- _Exercise requirements_
Across the whole listing, filter for the string "smart" and copy every line that has it.

- _Data under study_
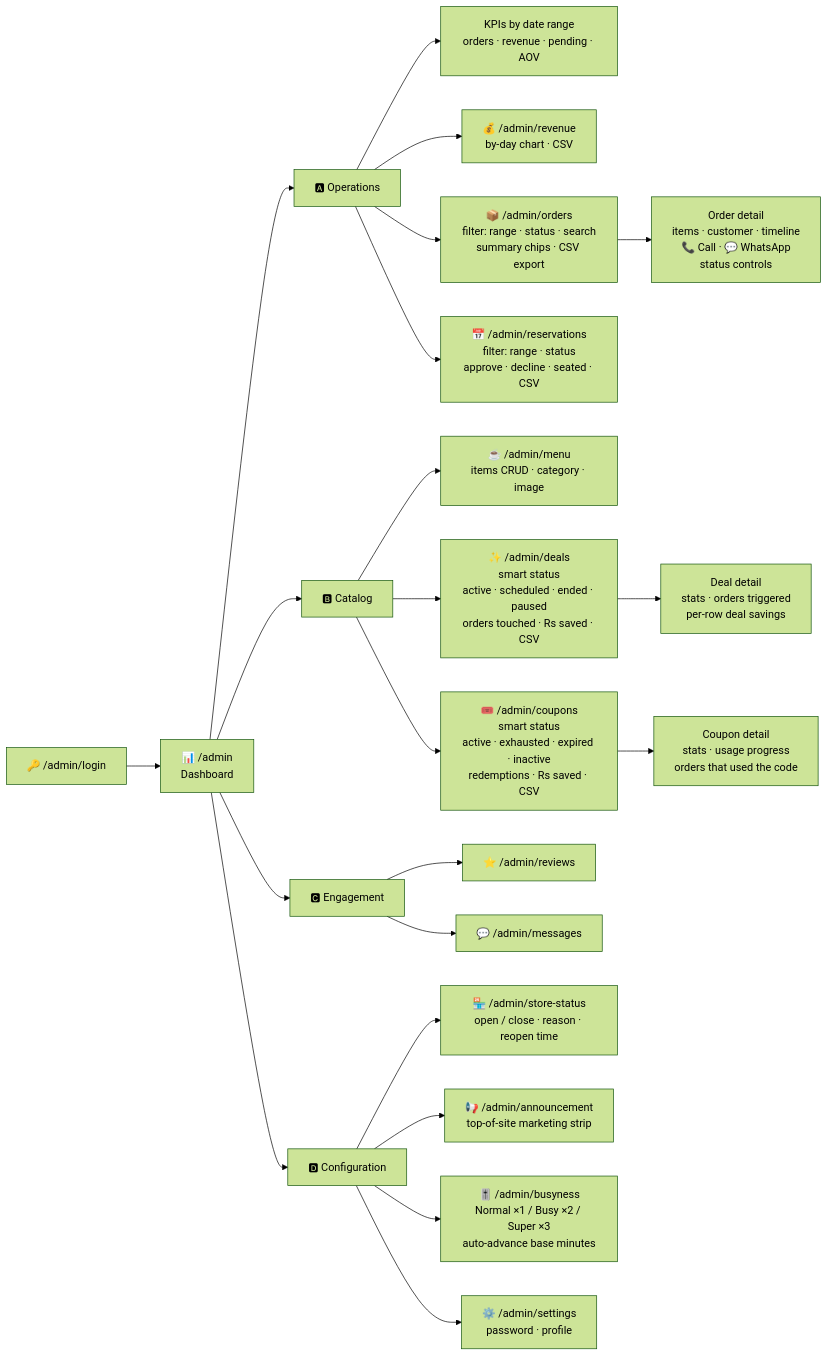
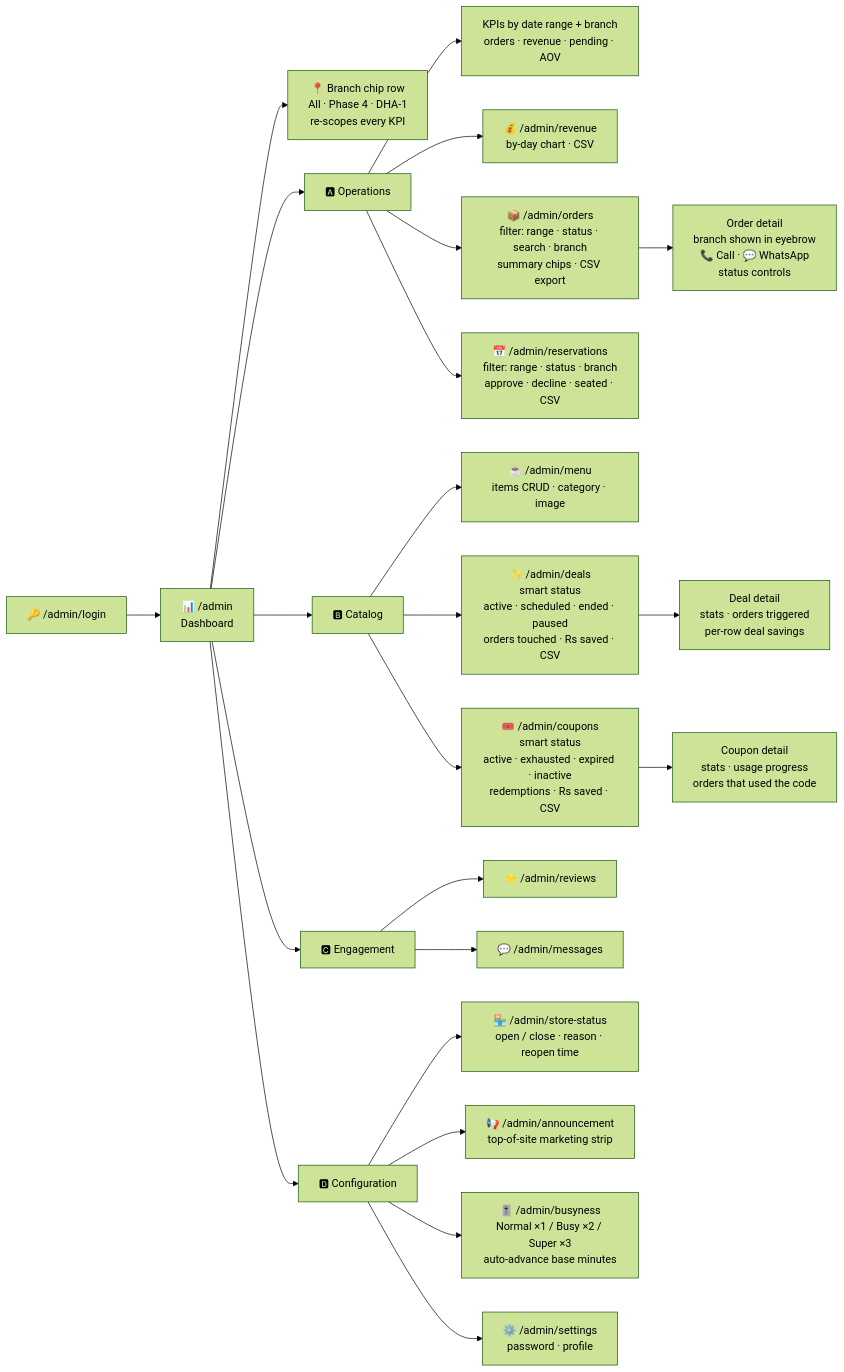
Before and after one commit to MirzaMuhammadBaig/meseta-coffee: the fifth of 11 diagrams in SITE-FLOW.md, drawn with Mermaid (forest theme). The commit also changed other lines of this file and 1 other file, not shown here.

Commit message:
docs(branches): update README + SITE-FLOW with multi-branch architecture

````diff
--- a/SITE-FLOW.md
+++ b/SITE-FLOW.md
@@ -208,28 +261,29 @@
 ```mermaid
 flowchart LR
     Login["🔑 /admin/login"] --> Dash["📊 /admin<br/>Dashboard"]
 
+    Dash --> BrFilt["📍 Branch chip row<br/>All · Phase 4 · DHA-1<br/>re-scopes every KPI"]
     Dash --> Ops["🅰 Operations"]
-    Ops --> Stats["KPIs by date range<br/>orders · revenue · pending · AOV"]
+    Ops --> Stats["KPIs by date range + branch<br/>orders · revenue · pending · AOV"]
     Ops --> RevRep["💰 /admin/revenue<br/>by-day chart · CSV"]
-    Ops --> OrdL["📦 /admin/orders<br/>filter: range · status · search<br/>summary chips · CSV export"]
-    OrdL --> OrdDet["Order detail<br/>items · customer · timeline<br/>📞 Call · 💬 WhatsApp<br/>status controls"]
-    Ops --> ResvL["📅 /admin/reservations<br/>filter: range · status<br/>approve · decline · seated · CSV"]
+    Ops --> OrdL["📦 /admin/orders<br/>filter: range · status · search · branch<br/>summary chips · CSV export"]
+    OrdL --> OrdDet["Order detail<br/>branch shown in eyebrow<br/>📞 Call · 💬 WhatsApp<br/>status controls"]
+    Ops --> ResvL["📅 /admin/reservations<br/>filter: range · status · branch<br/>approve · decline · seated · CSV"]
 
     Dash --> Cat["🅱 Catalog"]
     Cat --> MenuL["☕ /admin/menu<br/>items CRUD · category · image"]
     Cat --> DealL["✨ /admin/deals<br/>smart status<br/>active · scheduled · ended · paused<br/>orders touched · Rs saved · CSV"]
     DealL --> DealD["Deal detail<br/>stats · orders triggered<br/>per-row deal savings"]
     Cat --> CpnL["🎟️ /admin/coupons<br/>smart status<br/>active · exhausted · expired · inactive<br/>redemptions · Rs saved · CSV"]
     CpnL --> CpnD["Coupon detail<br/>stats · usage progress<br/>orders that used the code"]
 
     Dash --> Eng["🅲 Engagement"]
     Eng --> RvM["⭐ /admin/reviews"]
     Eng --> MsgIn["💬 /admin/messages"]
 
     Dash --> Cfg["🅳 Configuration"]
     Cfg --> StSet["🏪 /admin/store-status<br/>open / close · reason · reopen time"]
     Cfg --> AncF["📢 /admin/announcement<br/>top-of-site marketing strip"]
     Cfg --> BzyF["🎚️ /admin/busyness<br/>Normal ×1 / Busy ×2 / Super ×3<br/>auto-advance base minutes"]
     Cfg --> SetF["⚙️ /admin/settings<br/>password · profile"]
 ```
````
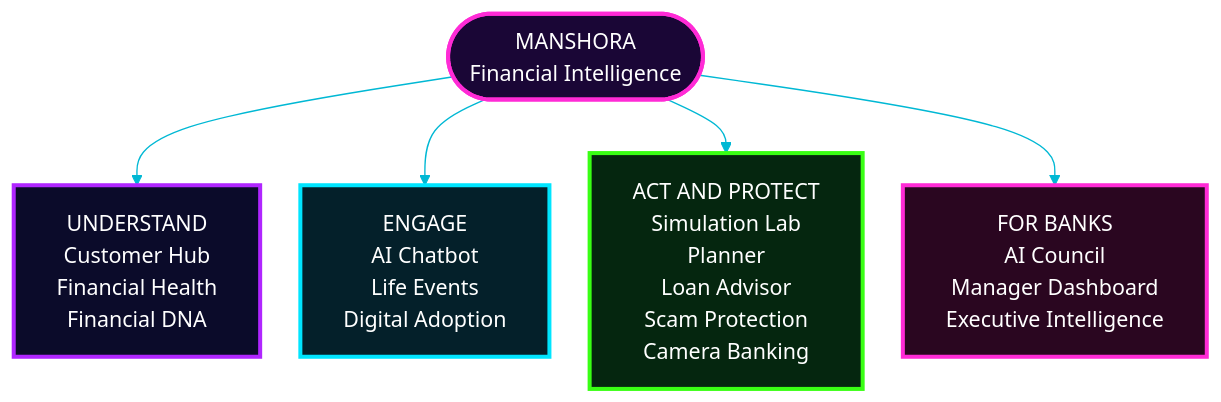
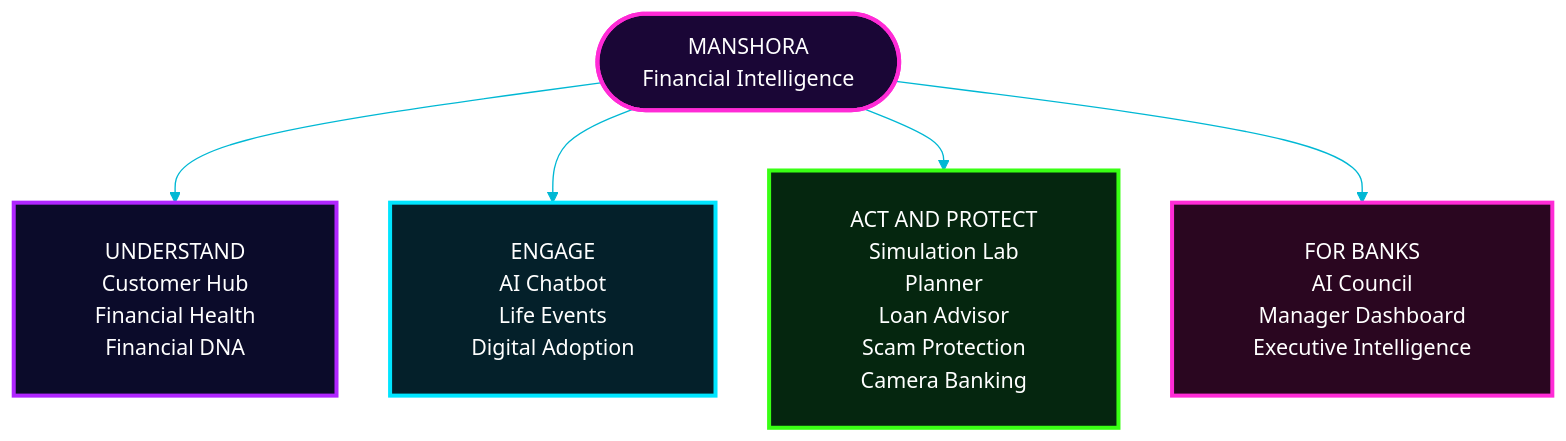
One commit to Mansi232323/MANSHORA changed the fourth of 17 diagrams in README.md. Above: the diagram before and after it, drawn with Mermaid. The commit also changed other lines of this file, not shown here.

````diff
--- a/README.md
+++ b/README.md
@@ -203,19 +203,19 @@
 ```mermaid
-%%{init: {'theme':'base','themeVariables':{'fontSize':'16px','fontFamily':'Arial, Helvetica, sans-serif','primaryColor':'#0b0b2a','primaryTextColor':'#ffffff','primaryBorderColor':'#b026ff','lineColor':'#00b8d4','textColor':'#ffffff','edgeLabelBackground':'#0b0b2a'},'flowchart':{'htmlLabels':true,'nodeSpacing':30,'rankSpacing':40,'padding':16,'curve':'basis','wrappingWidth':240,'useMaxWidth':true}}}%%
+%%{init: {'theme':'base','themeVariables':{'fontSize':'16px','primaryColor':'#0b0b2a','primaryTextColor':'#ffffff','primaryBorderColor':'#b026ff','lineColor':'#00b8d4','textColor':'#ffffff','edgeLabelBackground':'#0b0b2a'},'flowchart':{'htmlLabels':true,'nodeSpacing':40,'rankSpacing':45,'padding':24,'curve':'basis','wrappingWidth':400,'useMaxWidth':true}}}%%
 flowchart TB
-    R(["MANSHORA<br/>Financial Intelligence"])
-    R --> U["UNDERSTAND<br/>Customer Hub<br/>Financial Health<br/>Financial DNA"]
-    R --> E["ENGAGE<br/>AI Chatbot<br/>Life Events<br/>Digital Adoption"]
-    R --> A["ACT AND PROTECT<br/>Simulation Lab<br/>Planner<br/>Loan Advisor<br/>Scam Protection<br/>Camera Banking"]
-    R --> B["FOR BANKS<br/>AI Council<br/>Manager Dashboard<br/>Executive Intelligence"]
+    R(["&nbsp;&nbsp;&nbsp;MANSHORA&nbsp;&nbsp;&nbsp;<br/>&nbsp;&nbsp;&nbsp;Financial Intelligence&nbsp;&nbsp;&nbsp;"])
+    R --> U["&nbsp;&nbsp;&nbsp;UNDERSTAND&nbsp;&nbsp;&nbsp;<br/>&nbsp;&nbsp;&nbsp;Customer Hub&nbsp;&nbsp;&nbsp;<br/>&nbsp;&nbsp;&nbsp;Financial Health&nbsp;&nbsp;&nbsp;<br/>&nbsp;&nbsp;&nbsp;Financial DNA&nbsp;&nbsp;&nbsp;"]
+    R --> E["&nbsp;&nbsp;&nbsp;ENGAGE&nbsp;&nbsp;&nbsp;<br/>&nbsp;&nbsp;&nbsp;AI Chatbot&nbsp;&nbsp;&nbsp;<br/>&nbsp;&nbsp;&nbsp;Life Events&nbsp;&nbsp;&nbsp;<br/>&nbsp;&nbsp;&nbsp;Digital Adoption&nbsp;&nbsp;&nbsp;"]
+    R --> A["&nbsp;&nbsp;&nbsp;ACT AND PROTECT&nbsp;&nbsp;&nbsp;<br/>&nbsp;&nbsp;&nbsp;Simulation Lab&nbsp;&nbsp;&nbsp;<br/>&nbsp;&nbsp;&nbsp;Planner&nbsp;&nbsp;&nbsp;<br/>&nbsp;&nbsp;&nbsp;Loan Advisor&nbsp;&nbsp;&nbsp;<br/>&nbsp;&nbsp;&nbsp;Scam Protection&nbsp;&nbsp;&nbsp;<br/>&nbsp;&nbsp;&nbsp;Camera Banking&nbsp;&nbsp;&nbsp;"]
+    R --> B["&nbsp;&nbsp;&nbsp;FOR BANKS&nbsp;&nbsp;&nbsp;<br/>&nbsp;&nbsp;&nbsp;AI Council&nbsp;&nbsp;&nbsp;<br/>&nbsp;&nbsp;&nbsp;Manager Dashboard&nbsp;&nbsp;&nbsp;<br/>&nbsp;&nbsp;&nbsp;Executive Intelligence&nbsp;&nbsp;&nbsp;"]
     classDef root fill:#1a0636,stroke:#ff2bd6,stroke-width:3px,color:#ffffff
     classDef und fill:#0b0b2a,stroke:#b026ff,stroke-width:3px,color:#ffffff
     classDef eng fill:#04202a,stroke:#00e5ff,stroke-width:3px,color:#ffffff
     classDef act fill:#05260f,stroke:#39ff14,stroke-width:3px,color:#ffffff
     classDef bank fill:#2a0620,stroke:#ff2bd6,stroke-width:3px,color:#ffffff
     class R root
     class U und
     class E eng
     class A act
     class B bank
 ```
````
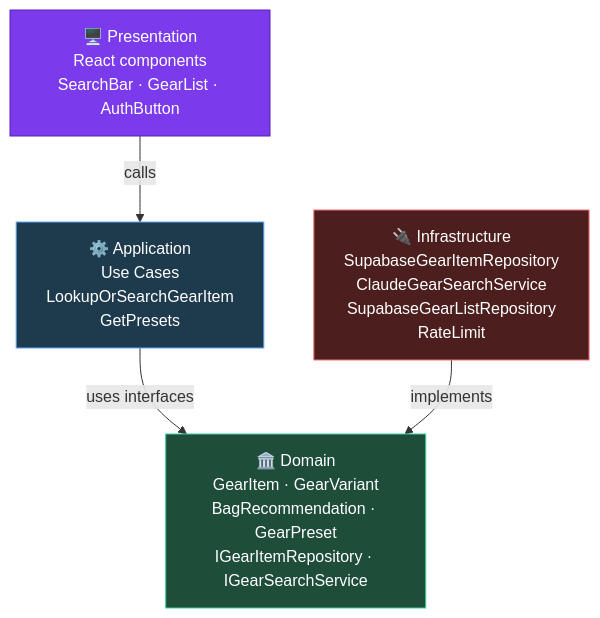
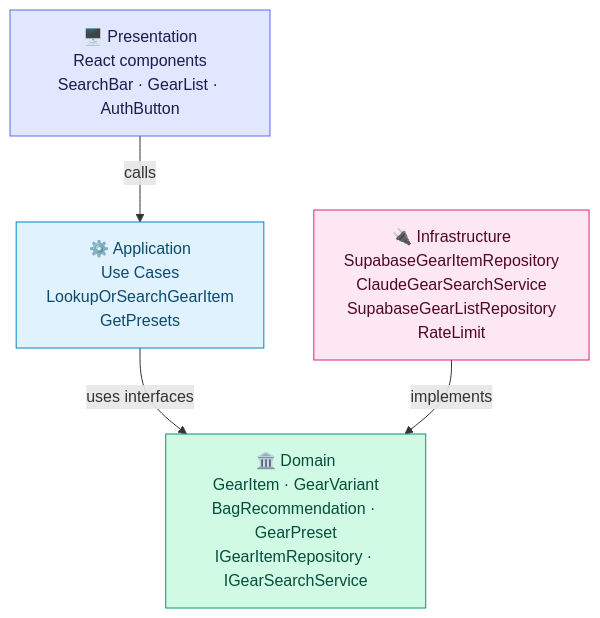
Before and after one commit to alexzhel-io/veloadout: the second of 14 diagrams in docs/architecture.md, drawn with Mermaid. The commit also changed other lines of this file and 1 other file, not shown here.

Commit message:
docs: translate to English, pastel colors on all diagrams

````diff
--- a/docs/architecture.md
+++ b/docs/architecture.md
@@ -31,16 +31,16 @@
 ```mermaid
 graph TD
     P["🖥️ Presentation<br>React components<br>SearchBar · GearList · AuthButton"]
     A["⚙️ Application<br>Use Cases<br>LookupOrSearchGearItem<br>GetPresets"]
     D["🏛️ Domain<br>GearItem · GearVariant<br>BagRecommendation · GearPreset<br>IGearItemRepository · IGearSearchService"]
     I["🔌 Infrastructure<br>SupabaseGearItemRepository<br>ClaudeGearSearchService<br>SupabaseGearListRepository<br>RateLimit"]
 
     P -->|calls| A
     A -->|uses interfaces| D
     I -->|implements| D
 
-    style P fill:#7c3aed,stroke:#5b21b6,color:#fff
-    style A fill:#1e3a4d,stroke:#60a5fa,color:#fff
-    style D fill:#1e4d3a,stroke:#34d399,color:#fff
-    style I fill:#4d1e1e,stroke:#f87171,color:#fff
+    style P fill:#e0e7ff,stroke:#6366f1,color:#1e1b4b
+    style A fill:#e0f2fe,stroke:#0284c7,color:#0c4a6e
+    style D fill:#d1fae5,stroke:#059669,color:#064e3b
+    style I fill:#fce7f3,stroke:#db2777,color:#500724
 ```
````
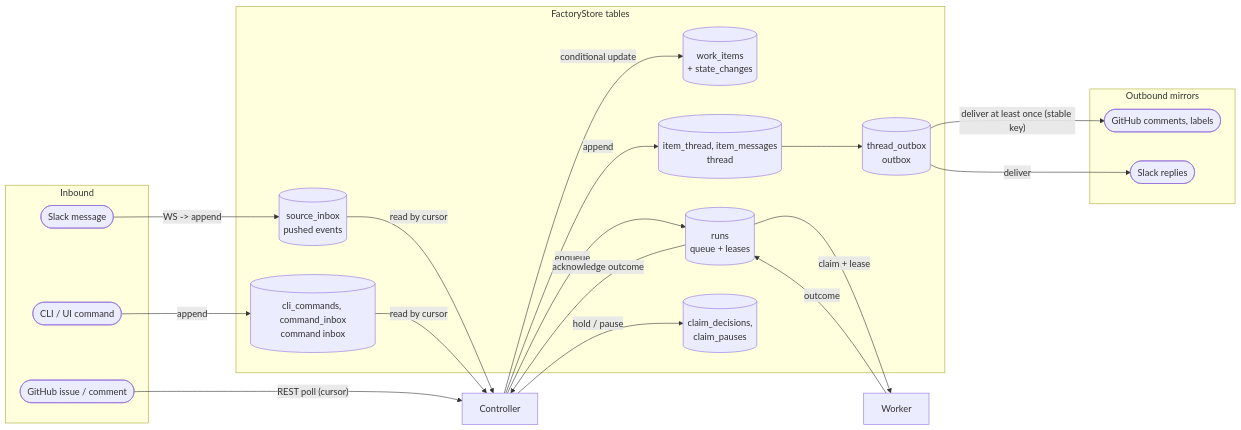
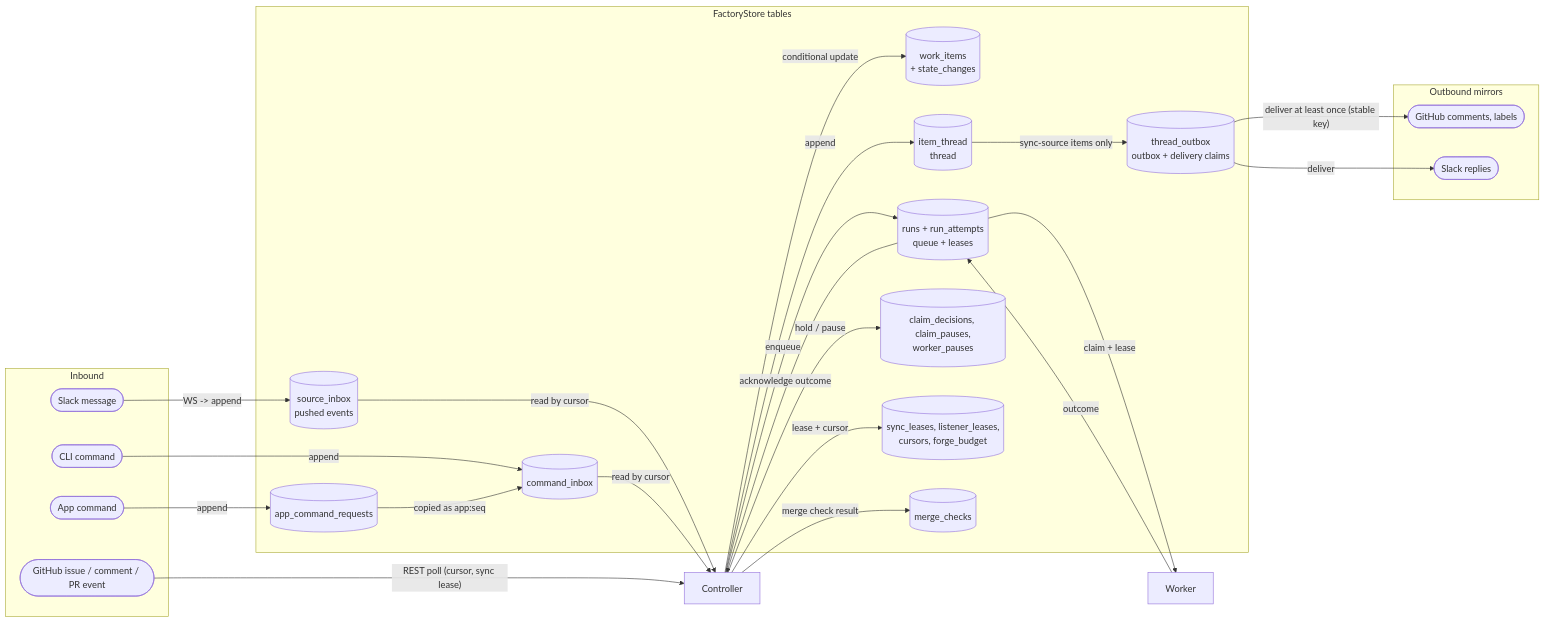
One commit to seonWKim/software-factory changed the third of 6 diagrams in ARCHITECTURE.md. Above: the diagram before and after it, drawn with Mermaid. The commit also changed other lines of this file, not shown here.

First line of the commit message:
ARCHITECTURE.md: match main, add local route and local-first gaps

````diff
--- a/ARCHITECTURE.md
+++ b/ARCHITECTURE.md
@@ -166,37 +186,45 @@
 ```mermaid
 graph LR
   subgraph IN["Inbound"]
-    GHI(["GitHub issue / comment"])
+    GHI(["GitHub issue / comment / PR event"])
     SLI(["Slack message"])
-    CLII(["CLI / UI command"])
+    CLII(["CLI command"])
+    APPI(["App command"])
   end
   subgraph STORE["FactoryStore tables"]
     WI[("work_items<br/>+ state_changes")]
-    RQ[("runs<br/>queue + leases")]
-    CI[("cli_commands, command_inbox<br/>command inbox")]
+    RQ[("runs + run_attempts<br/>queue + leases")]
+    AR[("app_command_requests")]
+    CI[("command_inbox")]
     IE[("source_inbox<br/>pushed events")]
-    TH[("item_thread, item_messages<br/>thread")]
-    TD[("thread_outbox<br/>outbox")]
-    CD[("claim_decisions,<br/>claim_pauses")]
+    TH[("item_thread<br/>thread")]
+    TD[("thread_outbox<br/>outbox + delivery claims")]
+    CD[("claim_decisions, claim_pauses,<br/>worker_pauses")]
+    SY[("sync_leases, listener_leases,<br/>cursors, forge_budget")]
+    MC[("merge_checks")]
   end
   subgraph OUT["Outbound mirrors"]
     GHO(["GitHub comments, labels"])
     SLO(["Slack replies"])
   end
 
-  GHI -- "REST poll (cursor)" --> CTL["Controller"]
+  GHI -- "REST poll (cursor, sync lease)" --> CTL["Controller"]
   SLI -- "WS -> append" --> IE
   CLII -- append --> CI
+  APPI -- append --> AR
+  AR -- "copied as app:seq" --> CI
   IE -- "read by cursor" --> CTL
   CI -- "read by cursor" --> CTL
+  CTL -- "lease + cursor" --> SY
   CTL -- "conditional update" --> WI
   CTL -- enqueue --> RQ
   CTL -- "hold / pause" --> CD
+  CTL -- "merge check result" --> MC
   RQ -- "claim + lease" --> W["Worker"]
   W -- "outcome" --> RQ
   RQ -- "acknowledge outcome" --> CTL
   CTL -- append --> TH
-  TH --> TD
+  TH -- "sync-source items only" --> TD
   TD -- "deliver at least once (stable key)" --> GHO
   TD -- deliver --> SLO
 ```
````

- _Result_
     Cat --> DealL["✨ /admin/deals<br/>smart status<br/>active · scheduled · ended · paused<br/>orders touched · Rs saved · CSV"]
     Cat --> CpnL["🎟️ /admin/coupons<br/>smart status<br/>active · exhausted · expired · inactive<br/>redemptions · Rs saved · CSV"]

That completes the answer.